_Task description_: The reply should reproduce every line of the data below word for word, minus any images.

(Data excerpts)
╔══

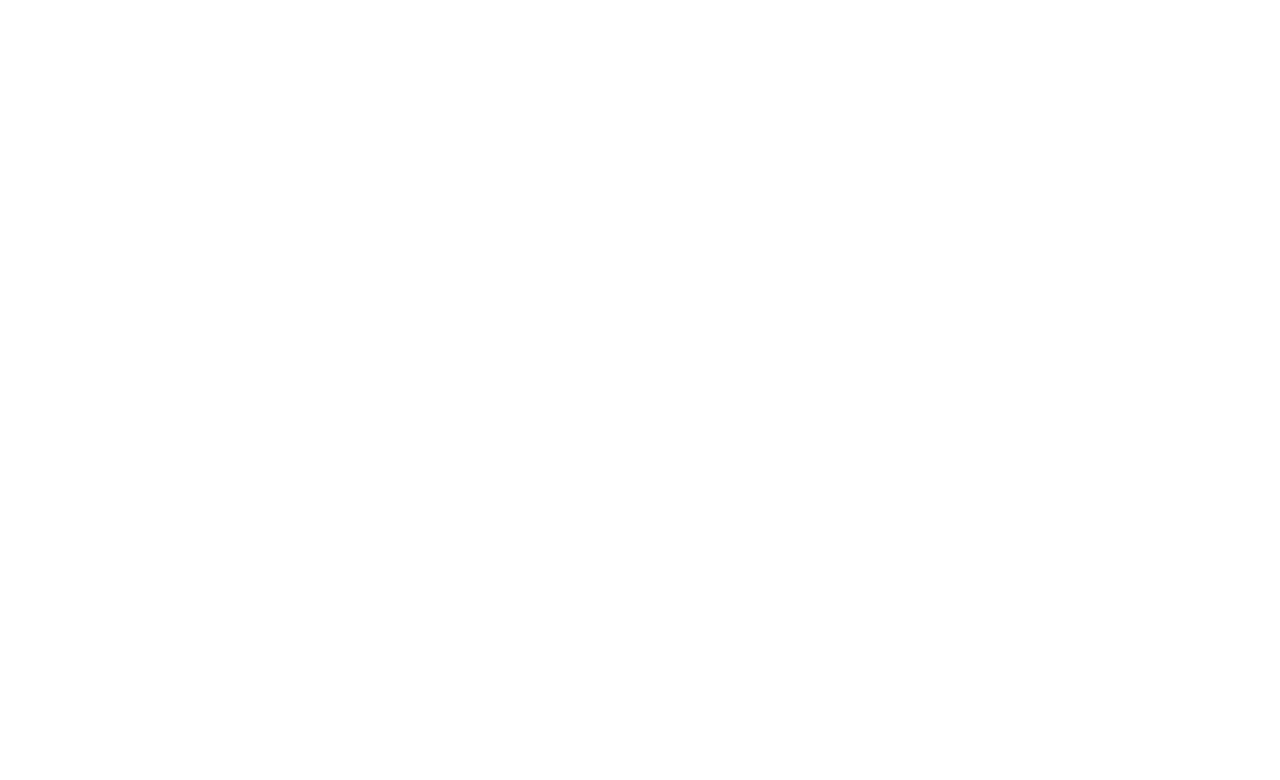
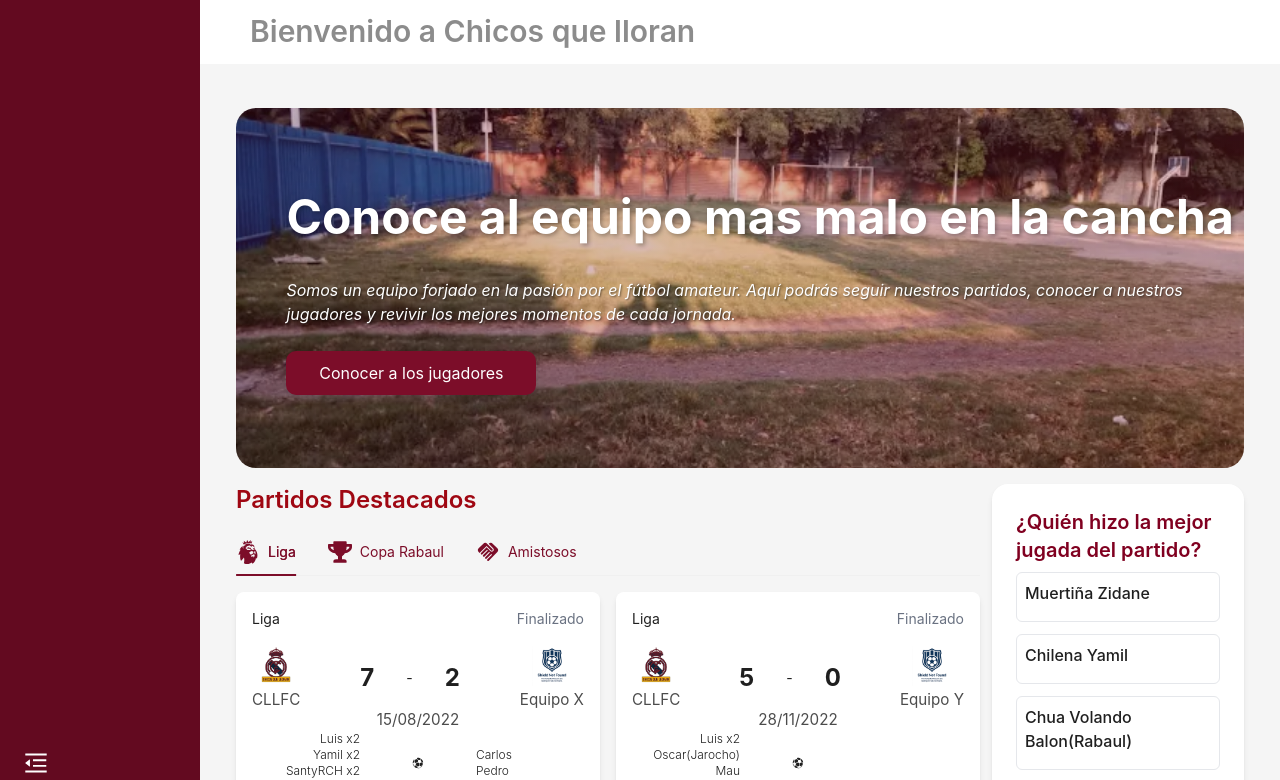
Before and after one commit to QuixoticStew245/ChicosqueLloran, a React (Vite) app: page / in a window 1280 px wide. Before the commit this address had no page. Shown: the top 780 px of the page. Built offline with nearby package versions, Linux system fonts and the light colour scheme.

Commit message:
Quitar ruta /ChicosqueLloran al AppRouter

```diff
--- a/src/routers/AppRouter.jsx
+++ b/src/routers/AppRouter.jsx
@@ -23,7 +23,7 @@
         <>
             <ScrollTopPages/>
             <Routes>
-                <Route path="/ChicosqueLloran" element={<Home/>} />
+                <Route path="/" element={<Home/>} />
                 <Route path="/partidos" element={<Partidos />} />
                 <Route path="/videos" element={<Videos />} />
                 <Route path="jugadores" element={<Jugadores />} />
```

╚══

_Your solution_:
Before and after one commit to QuixoticStew245/ChicosqueLloran, a React (Vite) app: page / in a window 1280 px wide. Before the commit this address had no page. Shown: the top 780 px of the page. Built offline with nearby package versions, Linux system fonts and the light colour scheme.

Commit message:
Quitar ruta /ChicosqueLloran al AppRouter

```diff
--- a/src/routers/AppRouter.jsx
+++ b/src/routers/AppRouter.jsx
@@ -23,7 +23,7 @@
         <>
             <ScrollTopPages/>
             <Routes>
-                <Route path="/ChicosqueLloran" element={<Home/>} />
+                <Route path="/" element={<Home/>} />
                 <Route path="/partidos" element={<Partidos />} />
                 <Route path="/videos" element={<Videos />} />
                 <Route path="jugadores" element={<Jugadores />} />
```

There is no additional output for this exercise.